- _Before-and-after page screenshots_
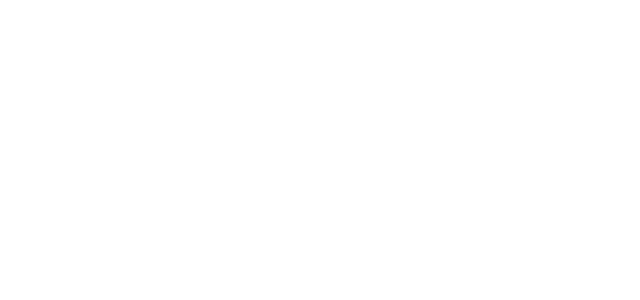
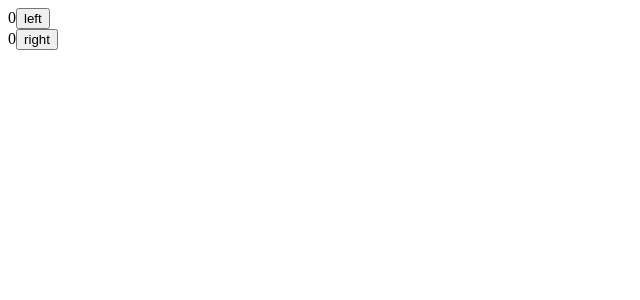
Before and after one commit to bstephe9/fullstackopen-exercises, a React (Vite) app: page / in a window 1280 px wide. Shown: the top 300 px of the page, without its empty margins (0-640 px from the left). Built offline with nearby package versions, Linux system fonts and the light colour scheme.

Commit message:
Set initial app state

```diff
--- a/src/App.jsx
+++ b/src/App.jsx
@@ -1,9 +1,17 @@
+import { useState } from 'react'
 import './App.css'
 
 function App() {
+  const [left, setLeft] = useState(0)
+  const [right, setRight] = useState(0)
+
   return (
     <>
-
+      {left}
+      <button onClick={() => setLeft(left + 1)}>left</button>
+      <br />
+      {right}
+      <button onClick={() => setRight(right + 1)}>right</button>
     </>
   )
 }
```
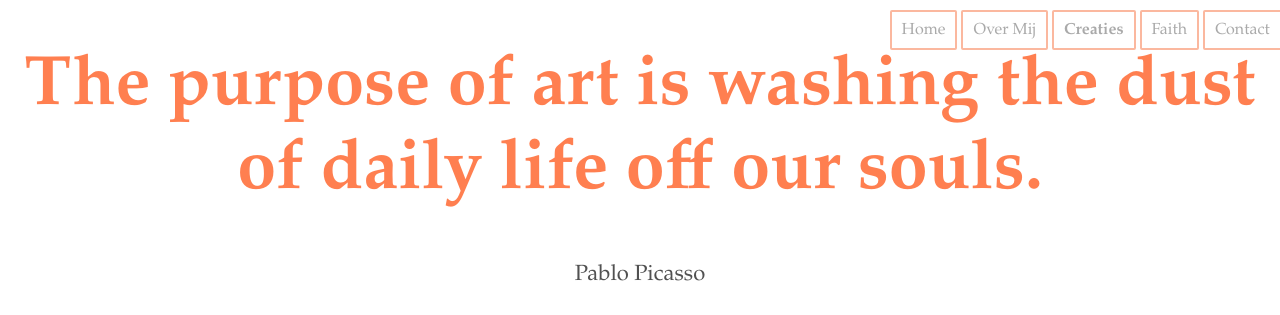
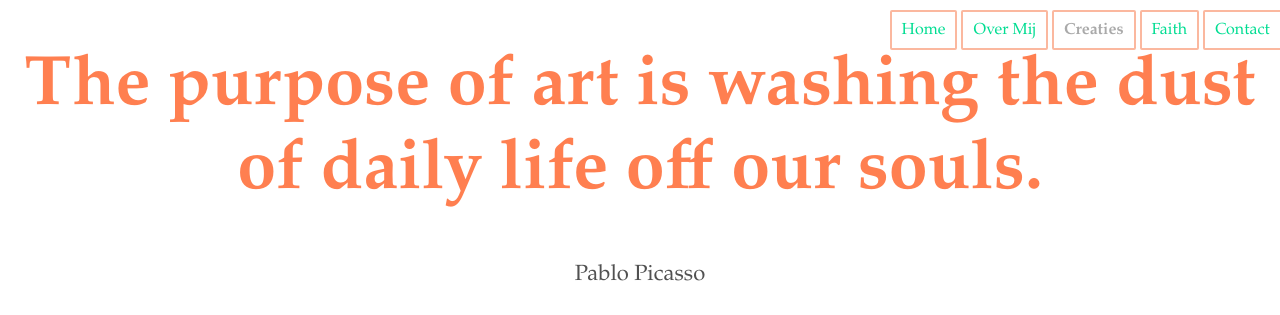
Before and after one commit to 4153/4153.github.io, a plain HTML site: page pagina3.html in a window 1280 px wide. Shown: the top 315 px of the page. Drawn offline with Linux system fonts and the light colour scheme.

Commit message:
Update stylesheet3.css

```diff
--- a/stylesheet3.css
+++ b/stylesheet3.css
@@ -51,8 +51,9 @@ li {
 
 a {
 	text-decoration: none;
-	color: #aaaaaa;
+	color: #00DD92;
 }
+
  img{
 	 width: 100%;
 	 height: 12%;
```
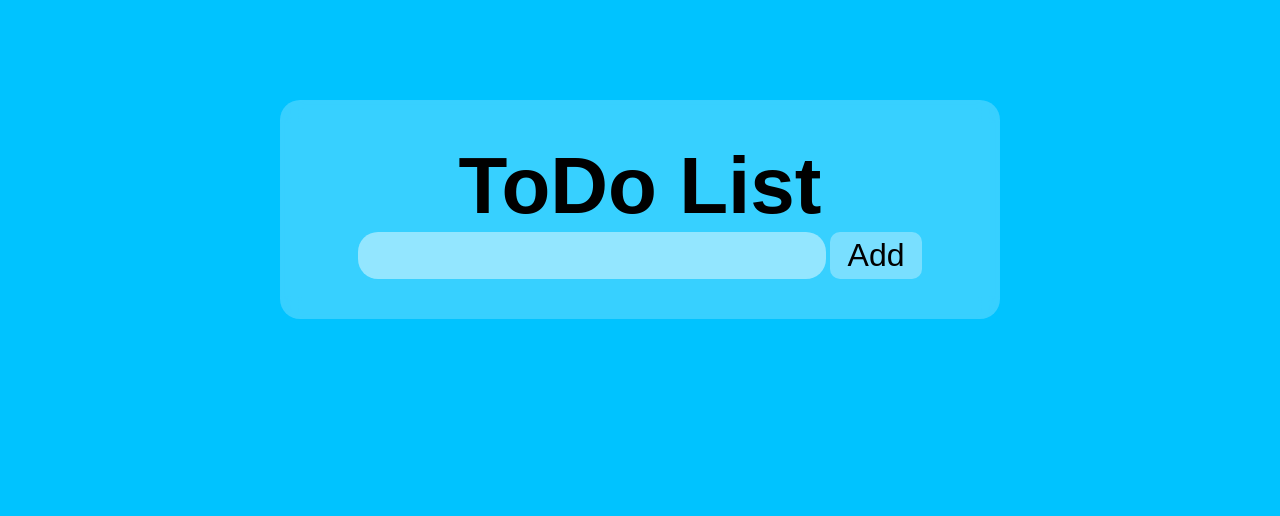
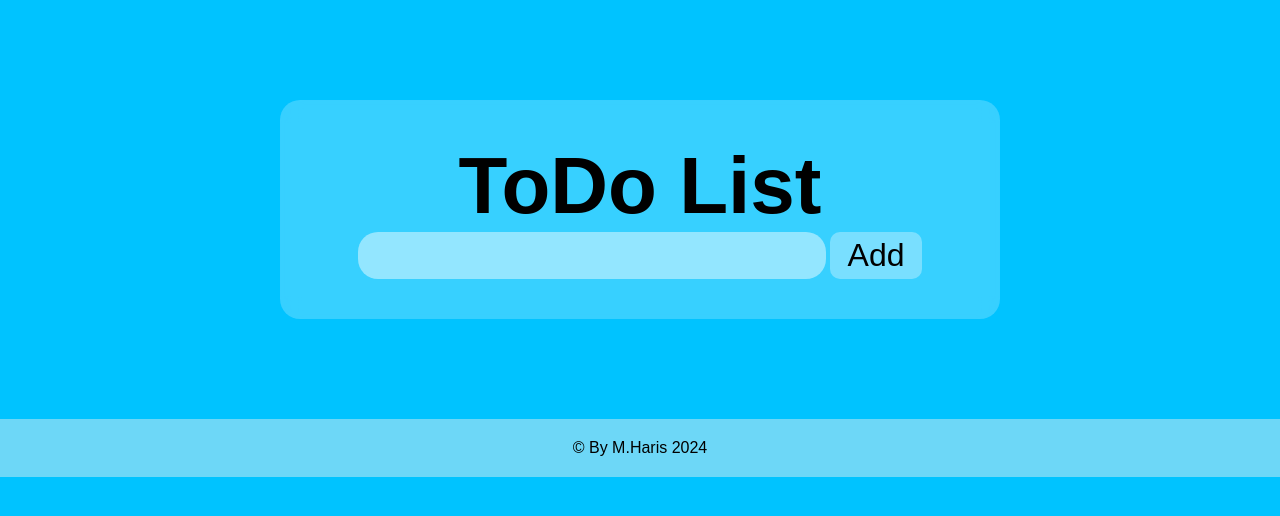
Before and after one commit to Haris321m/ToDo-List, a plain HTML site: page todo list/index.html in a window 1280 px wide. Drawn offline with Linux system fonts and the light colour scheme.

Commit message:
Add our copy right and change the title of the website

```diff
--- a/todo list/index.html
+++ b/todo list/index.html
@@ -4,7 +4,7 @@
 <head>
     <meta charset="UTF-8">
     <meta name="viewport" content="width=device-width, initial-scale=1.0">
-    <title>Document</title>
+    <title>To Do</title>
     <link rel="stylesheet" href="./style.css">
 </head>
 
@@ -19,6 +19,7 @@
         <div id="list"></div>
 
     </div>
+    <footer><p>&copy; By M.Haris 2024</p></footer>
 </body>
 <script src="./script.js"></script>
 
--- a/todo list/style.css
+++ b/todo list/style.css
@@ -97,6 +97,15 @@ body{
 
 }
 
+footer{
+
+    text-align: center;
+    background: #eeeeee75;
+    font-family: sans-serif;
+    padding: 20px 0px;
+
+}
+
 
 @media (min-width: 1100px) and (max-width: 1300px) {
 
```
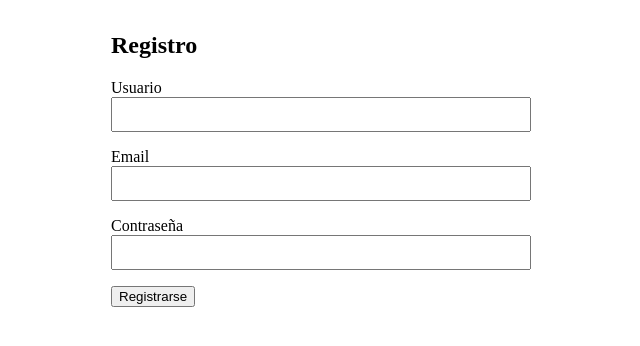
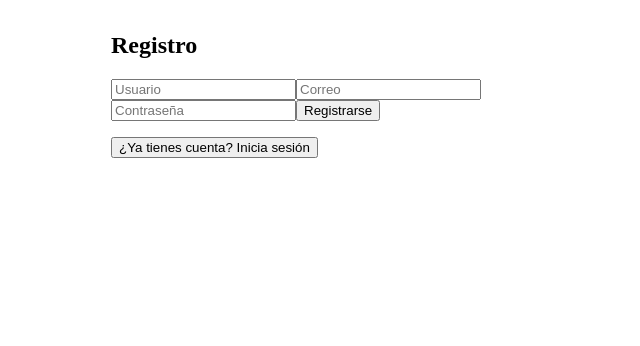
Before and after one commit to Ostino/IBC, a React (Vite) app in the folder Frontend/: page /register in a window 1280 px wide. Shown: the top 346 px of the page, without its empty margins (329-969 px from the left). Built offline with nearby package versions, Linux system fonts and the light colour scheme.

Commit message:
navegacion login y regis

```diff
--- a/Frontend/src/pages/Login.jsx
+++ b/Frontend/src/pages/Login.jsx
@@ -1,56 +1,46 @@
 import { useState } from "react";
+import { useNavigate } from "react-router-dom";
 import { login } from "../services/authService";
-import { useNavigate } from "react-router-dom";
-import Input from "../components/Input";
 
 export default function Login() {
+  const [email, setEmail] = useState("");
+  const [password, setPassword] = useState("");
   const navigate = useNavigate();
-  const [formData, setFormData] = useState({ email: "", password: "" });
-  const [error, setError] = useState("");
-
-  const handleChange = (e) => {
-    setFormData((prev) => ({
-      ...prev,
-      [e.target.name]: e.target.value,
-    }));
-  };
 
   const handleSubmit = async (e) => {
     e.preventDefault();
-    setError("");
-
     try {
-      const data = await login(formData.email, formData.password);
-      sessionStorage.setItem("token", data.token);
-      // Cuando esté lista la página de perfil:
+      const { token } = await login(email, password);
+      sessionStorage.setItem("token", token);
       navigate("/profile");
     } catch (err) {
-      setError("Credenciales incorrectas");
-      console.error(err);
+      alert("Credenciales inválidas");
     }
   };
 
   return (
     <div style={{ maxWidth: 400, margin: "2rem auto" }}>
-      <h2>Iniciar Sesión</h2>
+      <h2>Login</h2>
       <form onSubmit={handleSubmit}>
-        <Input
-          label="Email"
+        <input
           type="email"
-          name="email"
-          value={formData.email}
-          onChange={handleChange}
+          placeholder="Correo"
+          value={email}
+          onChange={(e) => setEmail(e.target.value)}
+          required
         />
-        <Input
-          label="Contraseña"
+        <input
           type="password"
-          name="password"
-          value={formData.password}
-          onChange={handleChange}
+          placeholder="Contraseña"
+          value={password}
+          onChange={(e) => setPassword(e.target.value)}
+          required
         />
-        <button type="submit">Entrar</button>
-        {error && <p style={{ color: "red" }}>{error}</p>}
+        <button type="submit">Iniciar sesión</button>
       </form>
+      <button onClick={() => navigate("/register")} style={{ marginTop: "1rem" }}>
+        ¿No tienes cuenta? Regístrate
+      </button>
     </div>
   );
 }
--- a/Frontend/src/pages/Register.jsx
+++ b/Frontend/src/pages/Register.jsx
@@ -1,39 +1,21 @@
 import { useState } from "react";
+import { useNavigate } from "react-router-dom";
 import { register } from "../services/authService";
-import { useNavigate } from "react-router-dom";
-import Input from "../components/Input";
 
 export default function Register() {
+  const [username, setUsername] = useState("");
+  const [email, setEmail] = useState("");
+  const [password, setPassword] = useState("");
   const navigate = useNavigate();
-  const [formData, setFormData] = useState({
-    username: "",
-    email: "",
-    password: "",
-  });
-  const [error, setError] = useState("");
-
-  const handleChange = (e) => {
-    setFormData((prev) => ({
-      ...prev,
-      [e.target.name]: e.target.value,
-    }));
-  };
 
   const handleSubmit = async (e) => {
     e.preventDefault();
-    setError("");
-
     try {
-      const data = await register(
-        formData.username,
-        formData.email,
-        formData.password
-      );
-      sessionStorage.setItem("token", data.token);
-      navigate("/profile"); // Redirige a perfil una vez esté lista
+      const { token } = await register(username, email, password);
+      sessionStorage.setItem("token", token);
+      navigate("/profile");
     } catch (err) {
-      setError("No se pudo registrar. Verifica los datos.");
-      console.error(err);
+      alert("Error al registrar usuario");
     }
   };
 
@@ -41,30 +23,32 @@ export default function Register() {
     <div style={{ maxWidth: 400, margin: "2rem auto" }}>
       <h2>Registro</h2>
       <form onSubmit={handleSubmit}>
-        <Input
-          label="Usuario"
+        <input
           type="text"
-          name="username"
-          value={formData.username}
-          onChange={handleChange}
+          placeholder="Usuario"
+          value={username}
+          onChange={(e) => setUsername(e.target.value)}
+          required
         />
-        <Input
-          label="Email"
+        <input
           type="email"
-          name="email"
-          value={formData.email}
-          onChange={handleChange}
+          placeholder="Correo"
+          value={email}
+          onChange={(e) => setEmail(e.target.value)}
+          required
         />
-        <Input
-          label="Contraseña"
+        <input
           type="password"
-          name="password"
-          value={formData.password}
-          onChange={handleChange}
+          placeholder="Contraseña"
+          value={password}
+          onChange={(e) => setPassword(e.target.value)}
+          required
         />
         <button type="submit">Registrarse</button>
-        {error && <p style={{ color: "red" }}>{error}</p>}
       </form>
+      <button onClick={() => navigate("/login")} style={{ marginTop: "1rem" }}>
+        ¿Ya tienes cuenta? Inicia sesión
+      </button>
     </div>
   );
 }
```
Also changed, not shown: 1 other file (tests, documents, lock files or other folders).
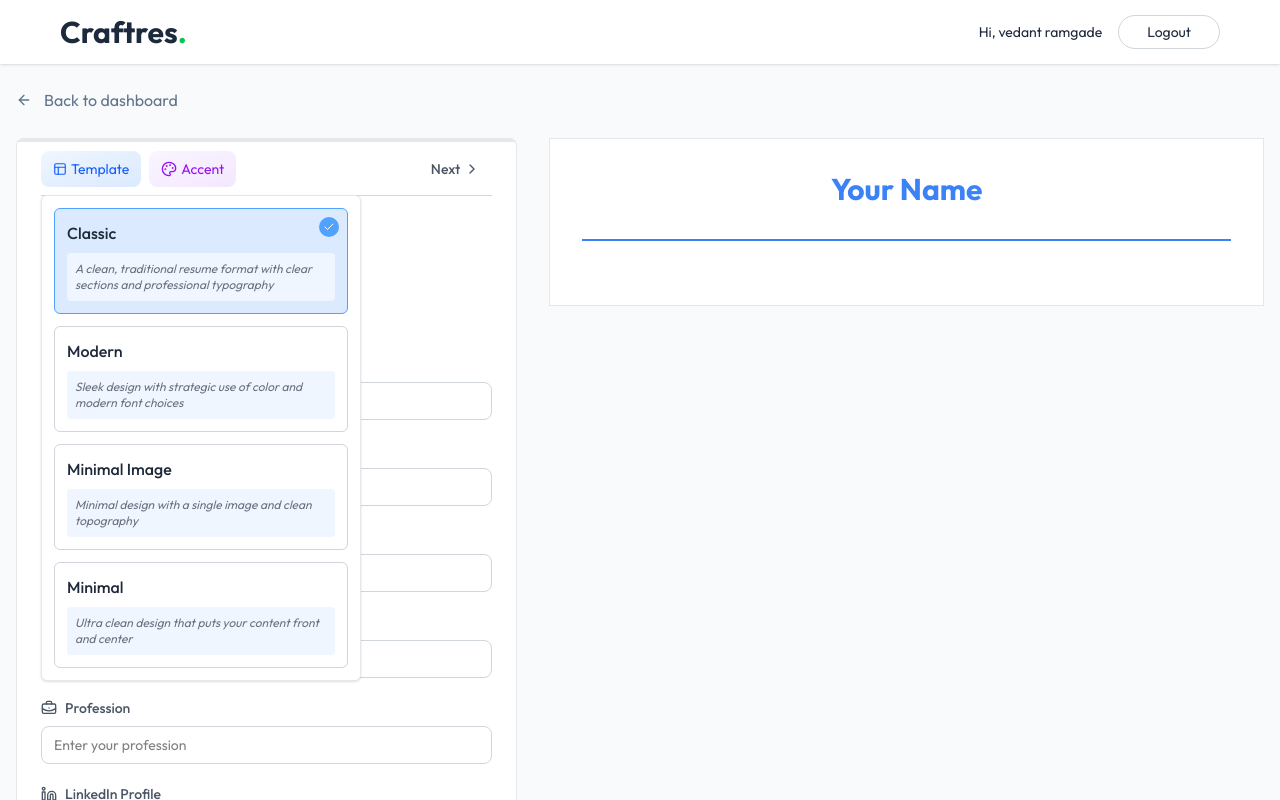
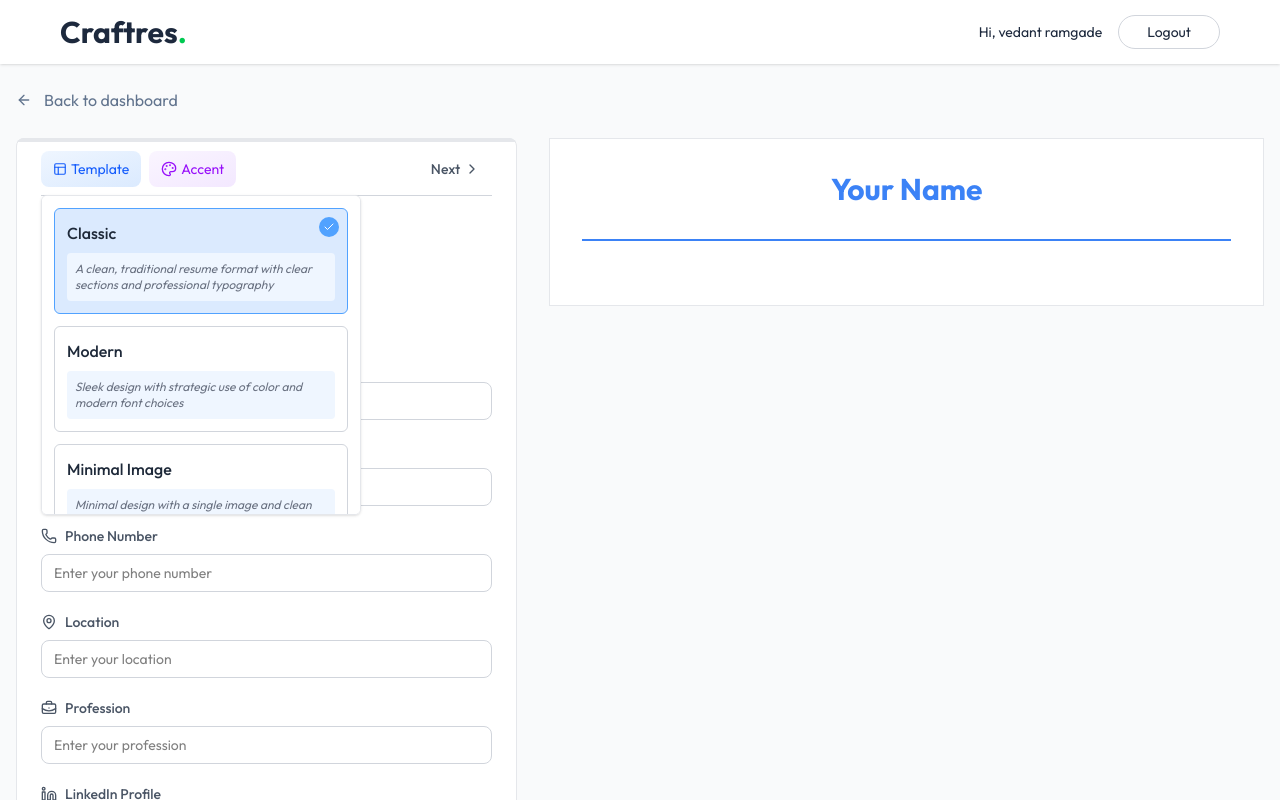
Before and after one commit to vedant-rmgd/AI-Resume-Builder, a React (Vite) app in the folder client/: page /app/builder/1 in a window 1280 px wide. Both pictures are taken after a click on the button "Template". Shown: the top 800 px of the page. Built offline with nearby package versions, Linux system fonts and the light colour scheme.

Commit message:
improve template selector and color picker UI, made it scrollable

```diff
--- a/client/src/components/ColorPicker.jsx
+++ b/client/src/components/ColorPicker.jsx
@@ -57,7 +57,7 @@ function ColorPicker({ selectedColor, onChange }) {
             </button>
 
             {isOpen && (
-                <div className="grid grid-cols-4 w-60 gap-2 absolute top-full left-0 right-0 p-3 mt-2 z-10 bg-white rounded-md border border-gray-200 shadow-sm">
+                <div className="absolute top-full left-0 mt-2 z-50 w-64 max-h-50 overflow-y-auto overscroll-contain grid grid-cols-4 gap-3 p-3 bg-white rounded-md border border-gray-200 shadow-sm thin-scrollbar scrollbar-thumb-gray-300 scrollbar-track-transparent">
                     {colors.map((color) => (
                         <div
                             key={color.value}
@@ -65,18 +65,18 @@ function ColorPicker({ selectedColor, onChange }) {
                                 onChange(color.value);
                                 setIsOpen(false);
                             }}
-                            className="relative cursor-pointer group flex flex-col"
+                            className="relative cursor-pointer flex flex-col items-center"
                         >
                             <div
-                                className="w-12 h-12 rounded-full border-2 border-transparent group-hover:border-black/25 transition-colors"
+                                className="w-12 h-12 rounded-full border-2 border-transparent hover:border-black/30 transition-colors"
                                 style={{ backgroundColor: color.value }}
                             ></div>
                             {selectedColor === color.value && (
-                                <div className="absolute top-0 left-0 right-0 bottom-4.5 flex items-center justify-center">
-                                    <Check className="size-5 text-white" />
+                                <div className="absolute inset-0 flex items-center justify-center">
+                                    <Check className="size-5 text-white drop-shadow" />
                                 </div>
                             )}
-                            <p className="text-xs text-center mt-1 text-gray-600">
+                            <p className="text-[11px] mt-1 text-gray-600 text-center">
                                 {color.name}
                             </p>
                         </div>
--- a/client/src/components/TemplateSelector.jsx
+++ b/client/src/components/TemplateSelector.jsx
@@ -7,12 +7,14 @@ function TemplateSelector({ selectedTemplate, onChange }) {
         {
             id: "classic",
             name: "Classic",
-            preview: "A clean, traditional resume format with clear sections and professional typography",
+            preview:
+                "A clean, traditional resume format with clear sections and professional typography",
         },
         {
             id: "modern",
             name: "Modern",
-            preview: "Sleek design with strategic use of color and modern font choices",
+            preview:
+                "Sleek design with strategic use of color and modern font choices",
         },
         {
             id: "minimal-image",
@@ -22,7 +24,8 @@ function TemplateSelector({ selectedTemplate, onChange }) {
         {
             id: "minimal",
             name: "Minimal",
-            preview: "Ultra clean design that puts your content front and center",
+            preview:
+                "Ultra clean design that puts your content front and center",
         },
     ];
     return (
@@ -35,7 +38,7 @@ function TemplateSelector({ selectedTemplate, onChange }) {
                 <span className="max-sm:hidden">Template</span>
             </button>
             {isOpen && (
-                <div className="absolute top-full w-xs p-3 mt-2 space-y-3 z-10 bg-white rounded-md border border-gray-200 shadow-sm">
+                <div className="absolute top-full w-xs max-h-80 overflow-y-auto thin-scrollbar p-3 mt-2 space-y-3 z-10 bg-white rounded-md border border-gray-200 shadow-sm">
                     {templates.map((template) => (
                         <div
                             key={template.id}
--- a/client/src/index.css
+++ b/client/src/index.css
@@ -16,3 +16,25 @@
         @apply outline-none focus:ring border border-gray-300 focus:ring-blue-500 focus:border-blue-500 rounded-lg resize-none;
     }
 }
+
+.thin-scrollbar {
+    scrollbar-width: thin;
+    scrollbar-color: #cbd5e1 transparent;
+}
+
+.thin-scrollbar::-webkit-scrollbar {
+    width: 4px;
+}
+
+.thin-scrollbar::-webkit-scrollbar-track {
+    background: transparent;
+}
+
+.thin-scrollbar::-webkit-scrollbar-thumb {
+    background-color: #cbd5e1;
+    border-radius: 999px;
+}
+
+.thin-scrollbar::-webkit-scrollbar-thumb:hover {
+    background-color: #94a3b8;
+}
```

- _WHAT THIS TASK INVOLVES_
Lines from the records above that hold "onClick" are the ones to list.

- _SOLUTION TO THIS EXERCISE_
+      <button onClick={() => setLeft(left + 1)}>left</button>
+      <button onClick={() => setRight(right + 1)}>right</button>
+      <button onClick={() => navigate("/register")} style={{ marginTop: "1rem" }}>
+      <button onClick={() => navigate("/login")} style={{ marginTop: "1rem" }}>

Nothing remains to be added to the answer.